For as long as I can remember, I have had a certain fascination with politics. A fair number in my church might assume I have a certain aversion, even a disinterest, as I often avoid the subject in my preaching. Some get downright angry with me for cautioning against placing too much hope in politicians or giving too much time to media voices that would suggest the hope of the world is Washington—when the hope of the world is a healthy, gospel centered church.
The truth is, I was a political science major in college and once seriously considered the State Department as my career. To this day, I continue to read widely, from Evangelicals in the Public Square to To Change the World to a recent title, Power, Politics, and the Fragmentation of Evangelicalism. I spent some formative years in Tim LaHaye’s church, where I was exposed to a church very involved in politics. And I have been teaching a course that discusses the role of church and politics for the last twelve years. None of this makes me any sort of expert, but it has shaped and informed my thinking.

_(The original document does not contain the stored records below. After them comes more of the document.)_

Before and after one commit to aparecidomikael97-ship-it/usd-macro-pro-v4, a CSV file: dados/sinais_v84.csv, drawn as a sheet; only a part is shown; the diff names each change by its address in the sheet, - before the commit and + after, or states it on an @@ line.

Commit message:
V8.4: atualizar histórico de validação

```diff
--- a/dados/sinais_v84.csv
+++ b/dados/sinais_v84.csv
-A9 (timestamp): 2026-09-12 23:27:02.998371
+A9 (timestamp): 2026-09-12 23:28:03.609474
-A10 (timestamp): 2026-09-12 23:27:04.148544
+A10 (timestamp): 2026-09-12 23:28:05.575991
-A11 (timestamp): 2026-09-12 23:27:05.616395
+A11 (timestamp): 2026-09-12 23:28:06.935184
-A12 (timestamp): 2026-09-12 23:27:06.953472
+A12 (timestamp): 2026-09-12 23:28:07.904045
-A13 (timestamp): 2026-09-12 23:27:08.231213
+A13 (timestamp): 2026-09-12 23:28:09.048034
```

I have discovered a number of thoughtful voices who would argue that the church should steer clear of any political involvement, lest we be soiled by politics. If you want to be an undivided Christian, then you should relinquish any ungodly identification of Christianity with patriotism. We’re called to be an alternative community, resident aliens. “It is not the business of Christians to work out the ethical problems of Caesar.”

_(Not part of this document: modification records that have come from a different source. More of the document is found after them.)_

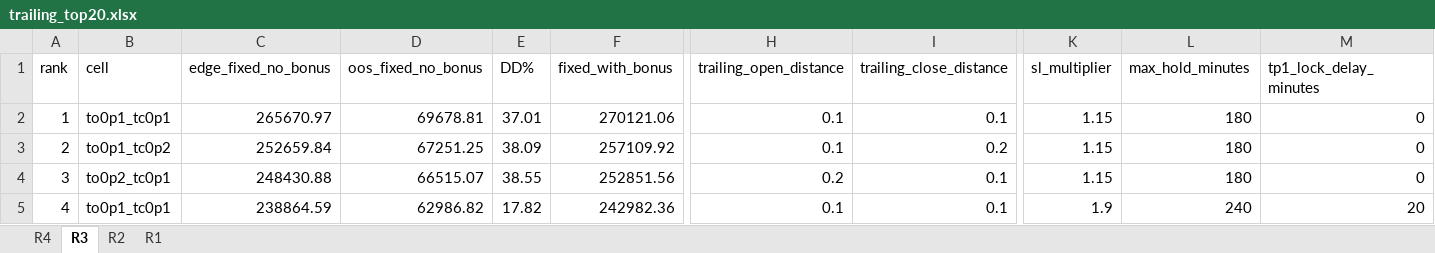
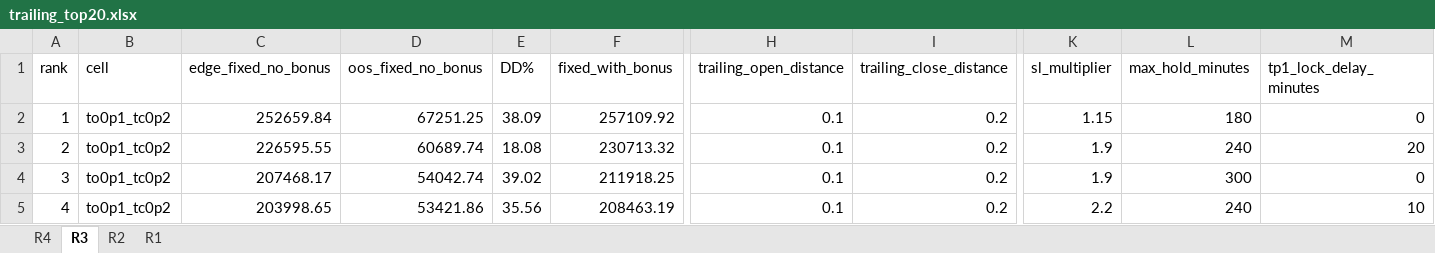
Before and after one commit to furqonajiy/gd-bt, an Excel workbook: sweep_reports/trailing_top20/trailing_top20.xlsx, sheet R3, drawn as a sheet; only a part is shown, gaps mark what is left out; values as stored, in another font and other column widths than the file's, no borders; the diff covers the shown part only; the diff names each change by its address in the sheet, - before the commit and + after, or states it on an @@ line.

Commit message:
Trailing sweep per-regime top-20 snapshot (run 28009972567)

```diff
--- a/sweep_reports/trailing_top20/trailing_top20.xlsx (sheet R3)
+++ b/sweep_reports/trailing_top20/trailing_top20.xlsx (sheet R3)
-B2 (cell): to0p1_tc0p1
+B2 (cell): to0p1_tc0p2
-C2 (edge_fixed_no_bonus): 265670.97
+C2 (edge_fixed_no_bonus): 252659.84
-D2 (oos_fixed_no_bonus): 69678.81
+D2 (oos_fixed_no_bonus): 67251.25
-E2 (DD%): 37.01
+E2 (DD%): 38.09
-F2 (fixed_with_bonus): 270121.06
+F2 (fixed_with_bonus): 257109.92
-I2 (trailing_close_distance): 0.1
+I2 (trailing_close_distance): 0.2
-C3 (edge_fixed_no_bonus): 252659.84
+C3 (edge_fixed_no_bonus): 226595.55
-D3 (oos_fixed_no_bonus): 67251.25
+D3 (oos_fixed_no_bonus): 60689.74
-E3 (DD%): 38.09
+E3 (DD%): 18.08
-F3 (fixed_with_bonus): 257109.92
+F3 (fixed_with_bonus): 230713.32
-K3:K4 (sl_multiplier): 1.15
+K3:K4 (sl_multiplier): 1.9
-L3 (max_hold_minutes): 180
+L3 (max_hold_minutes): 240
-M3 (tp1_lock_delay_minutes): 0
+M3 (tp1_lock_delay_minutes): 20
-B4 (cell): to0p2_tc0p1
+B4 (cell): to0p1_tc0p2
-C4 (edge_fixed_no_bonus): 248430.88
+C4 (edge_fixed_no_bonus): 207468.17
-D4 (oos_fixed_no_bonus): 66515.07
+D4 (oos_fixed_no_bonus): 54042.74
-E4 (DD%): 38.55
+E4 (DD%): 39.02
-F4 (fixed_with_bonus): 252851.56
+F4 (fixed_with_bonus): 211918.25
-H4 (trailing_open_distance): 0.2
+H4 (trailing_open_distance): 0.1
-I4:I5 (trailing_close_distance): 0.1
+I4:I5 (trailing_close_distance): 0.2
-L4 (max_hold_minutes): 180
+L4 (max_hold_minutes): 300
-B5 (cell): to0p1_tc0p1
+B5 (cell): to0p1_tc0p2
-C5 (edge_fixed_no_bonus): 238864.59
+C5 (edge_fixed_no_bonus): 203998.65
-D5 (oos_fixed_no_bonus): 62986.82
+D5 (oos_fixed_no_bonus): 53421.86
-E5 (DD%): 17.82
+E5 (DD%): 35.56
-F5 (fixed_with_bonus): 242982.36
+F5 (fixed_with_bonus): 208463.19
-K5 (sl_multiplier): 1.9
+K5 (sl_multiplier): 2.2
-M5 (tp1_lock_delay_minutes): 20
+M5 (tp1_lock_delay_minutes): 10
```
Also changed, not shown: 150 edited cells elsewhere in this sheet, sheet R2, sheet R1, sheet R4, 5 other files.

The problem with this stance is that faith loses a certain integrity. The church becomes irrelevant as it takes itself out of the public square.
On the other side, I have read, listened to, and worked with those who believe we should plunge right in. It is our right and our duty to be politically informed and involved. We must do battle with a rising secularism aimed to progressively remove religion from the public square and reduce it to the private realm. The soul of America is dying. Believers should, hence, ban together in a sequence of majorities and coalitions in order to become a dominant influence. This has had a wide continuum—from Liberation Theologians to Theonomists who call for a theocracy, to former groups like the Moral Majority and Christian Coalition, who wanted to restore America back to God. More recently, there have been the voices of David Crowe and James Dobson, and others on the Christian Right who have viewed the political scene as a war over definitions of marriage and life, and call for an alignment with those parties and candidates who have the right meanings.

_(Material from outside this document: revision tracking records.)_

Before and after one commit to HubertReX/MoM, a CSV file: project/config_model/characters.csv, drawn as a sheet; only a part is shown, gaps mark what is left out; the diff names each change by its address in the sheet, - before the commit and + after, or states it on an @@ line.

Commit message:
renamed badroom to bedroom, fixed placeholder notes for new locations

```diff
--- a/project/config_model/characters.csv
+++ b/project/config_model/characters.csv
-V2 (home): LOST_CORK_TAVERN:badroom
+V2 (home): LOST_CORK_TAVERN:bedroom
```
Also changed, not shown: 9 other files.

Unfortunately, as history affirms, plunging in too far has not served the church so well. This was especially evident to me, living in Europe, where the church is a shell of itself, in part because it mixed church and politics from the beginning. Campolo once said that mixing church and state is like mixing ice cream with horse manure. It may not affect the manure, but it will mess up the ice cream. So one must be very cautious. As Chuck Colson once warned: “Christians should not unwarily plunge into the political marshlands, thinking they will drain the swamp.” They may actually get caught in the mud.
Ultimately, we must pursue the model of Christ, who refused to yield to the temptation to usher in the kingdom through political power. The truth is, redemptive needs do not have political solutions. Politics cannot solve the deterioration of the family any more than the problem of greed and debt.
So what should be our involvement, our stance, as a significant election is around the corner? Be informed—be involved. But maintain these core convictions—
- God is the One true Sovereign who ordains governments. The church is the bearer of that claim. Any authority found in government originates in the rule of God. He alone removes and establishes kings. They rule for His purposes, which are to command good, punish evil, maintain peace, and preserve justice (Rom 13:1-4). Ask yourself—who respects this divine claim and will best fulfill these divine purposes called of government?
- God calls us to submit to government to avoid God’s wrath. So no matter who is in office, our mandate is to honor them and pray for them regularly (I Pet 2:15). We are called to be the best citizens, involving ourselves thoughtfully in the public square. This means a wise church will seek to cooperate without capitulation to advance the cause of justice and human good and human rights and care for the earth and preserve life. This means thinking forcefully and carefully, refusing to be intimidated into neutrality.
Part of submission is to accept the consequences when we must disobey laws that contradict the commands of God, standing against government that attempts to take the role of the church or play the role of God, or deny us the right to preach and live the gospel (Acts 5:29). Ask yourself—who will best honor such partnerships and avoid exercising the role reserved for the church?
- God calls us to resist the tempting illusion that we can usher in the kingdom through political means. Christians betray their Lord if, in theory or practice, they equate the kingdom of God with any political, social or economic order of the passing time. The church is not an instrument of the state; it is of another realm. The kingdom of God is a thing unto itself, a community in the midst of the world called to be a redemptive influence, that does not unthinkingly cozy up to nationalism, pointing men to their trans political destiny and supra political loyalty. As Leslie Newbin once put it: “A church that sees the cross of Jesus as the central event of history can never identify any political order with the reign of God.”
The first thing to say about politics is that it is not the first thing. The first thing is God’s kingdom, God’s purposes, and God’s ways. Our first responsibility is to honor Him, fearlessly discharging the word of God, addressing the governing authority with the word of God, no matter the price. We must speak prophetically, live radically, and hold to absolutes in a relativistic age, yet with grace and humility, without a drive to power and control. Ask yourself—who will respect the fact the church, not Washington, is the hope of the world?